The ex-POTUS and his wife Michelle Obama are in "advanced" talks to produce a series of inspirational programs for the streaming video giant, The New York Times reported late Thursday.
The potential deal is the latest in a series of large investments in original content by the company, and comes on the heels of the company's Oscar win for the documentary "Icarus" and this year's premiere of David Letterman's new series "My Next Guest Needs No Introduction," which also featured Obama. Last fall, Netflix said it expects to spend between $7 billion and $8 billion on content in 2018.
However, the company is not yet profitable and is burning through cash at a rapid rate, Wedbush analyst Michael Pachter told TheStreet, adding that Netflix should instead focus on investing in "low-cost, long-lived original content" like the Stranger Things series that will be more profitable in the long run.
"I don't see how Netflix can get to a steady state of content and keep growing," said Pachter, a longtime Netflix bear.
GBH Insights analyst Daniel Ives wrote Friday that the Obama deal would be a "home run" for the company and could help Netflix recruit other high profile projects such as major films and long-term content agreements over the next year or so.
"While the landscape for original content has become increasingly competitive with new entrants entering the market by the day (Disney/Fox remains a clear competitive worry), we believe Netflix remains in a unique position of strength to grow its content and distribution tentacles over the next 12 to 18 months," Ives wrote.

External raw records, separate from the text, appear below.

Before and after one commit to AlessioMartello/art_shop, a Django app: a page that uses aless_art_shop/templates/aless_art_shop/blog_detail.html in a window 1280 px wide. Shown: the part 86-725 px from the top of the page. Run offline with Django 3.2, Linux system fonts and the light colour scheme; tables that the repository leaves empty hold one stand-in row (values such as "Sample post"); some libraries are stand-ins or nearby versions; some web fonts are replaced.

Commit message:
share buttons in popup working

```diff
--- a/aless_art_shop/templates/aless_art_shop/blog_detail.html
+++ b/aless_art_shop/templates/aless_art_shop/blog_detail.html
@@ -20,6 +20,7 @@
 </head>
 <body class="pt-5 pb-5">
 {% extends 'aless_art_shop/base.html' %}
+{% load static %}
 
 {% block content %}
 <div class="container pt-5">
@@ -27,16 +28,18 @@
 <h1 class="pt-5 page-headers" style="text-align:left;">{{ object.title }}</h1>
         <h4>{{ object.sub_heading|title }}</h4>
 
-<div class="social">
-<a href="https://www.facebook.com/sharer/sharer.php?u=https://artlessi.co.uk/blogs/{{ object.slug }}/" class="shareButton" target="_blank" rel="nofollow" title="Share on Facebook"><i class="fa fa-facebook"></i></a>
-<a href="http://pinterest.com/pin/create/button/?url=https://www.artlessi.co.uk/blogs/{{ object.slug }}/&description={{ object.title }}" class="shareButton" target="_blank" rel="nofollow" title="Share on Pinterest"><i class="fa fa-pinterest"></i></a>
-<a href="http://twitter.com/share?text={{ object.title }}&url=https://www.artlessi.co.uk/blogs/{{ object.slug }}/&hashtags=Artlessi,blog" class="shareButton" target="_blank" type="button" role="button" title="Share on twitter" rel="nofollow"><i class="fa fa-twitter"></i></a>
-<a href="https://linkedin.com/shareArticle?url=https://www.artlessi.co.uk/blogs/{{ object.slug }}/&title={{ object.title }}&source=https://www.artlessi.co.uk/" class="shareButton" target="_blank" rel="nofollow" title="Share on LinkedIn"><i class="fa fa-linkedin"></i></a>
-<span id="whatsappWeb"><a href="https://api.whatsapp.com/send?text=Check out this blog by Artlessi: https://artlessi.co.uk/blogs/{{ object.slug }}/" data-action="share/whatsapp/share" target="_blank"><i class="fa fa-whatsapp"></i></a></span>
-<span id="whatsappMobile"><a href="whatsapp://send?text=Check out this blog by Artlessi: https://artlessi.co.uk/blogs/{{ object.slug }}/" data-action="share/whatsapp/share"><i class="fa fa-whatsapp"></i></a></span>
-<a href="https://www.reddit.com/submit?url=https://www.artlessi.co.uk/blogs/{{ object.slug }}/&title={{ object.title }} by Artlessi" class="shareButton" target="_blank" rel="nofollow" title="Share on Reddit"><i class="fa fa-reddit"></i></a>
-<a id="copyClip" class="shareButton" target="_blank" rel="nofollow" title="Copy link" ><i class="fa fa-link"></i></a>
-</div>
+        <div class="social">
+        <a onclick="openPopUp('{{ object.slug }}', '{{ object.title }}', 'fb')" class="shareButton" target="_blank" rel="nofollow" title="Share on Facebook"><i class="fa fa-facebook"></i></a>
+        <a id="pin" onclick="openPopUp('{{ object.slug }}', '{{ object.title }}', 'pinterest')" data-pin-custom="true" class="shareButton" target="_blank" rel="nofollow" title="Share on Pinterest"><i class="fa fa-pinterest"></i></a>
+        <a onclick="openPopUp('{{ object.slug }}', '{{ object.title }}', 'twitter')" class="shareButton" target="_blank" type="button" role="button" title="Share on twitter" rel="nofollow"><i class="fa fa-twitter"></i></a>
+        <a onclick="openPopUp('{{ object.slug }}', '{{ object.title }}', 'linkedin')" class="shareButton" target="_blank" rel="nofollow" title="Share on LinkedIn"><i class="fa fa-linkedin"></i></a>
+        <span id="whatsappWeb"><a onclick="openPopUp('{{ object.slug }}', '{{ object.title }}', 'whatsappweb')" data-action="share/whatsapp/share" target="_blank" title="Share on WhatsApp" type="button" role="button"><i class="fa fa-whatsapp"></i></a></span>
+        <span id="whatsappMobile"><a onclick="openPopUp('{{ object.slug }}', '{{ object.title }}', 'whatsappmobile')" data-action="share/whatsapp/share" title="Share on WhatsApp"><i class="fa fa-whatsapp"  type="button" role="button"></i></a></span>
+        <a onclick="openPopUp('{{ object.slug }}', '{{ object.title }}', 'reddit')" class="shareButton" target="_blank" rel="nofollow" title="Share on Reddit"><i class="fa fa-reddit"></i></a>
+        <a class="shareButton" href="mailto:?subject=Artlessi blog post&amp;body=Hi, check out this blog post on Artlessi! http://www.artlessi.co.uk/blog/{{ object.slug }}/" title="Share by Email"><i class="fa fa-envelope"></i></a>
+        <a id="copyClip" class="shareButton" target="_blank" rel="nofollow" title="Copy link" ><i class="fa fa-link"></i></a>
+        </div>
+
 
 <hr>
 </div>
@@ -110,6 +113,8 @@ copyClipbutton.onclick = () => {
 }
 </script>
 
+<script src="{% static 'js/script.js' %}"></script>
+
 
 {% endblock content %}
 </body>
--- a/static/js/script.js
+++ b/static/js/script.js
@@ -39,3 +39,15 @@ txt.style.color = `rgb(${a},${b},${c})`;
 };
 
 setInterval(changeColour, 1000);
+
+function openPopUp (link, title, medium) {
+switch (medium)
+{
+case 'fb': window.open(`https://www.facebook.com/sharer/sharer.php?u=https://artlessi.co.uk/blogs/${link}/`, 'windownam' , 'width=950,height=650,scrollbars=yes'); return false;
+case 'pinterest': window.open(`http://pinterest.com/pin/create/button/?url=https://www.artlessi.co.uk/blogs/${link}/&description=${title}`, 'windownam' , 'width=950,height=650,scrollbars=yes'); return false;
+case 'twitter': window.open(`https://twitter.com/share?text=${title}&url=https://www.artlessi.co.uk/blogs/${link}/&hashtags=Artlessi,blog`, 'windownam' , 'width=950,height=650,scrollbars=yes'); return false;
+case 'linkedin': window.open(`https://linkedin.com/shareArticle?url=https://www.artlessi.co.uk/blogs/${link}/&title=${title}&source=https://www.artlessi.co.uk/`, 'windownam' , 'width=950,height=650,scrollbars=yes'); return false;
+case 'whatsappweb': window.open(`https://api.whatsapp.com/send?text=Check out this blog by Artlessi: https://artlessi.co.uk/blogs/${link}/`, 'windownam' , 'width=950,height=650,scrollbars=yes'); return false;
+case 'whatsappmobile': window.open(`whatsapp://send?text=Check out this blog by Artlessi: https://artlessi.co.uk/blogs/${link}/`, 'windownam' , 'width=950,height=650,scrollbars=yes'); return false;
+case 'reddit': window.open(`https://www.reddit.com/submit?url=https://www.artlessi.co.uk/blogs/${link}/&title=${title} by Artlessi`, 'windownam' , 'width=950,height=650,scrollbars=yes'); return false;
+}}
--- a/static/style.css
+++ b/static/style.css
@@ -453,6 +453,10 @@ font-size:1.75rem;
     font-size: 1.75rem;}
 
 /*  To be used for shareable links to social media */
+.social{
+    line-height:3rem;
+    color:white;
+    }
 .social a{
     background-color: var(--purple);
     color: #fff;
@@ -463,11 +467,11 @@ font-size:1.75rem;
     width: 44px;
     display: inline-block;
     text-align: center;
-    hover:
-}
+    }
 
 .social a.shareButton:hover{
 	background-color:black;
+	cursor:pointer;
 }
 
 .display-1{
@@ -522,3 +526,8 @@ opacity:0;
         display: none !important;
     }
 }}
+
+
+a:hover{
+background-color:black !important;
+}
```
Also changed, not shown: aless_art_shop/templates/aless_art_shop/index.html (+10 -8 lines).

Netflix shares were up 2.6% to $325.10 in early morning trading on Friday. Since the beginning of this year, the stock is up more than 67%.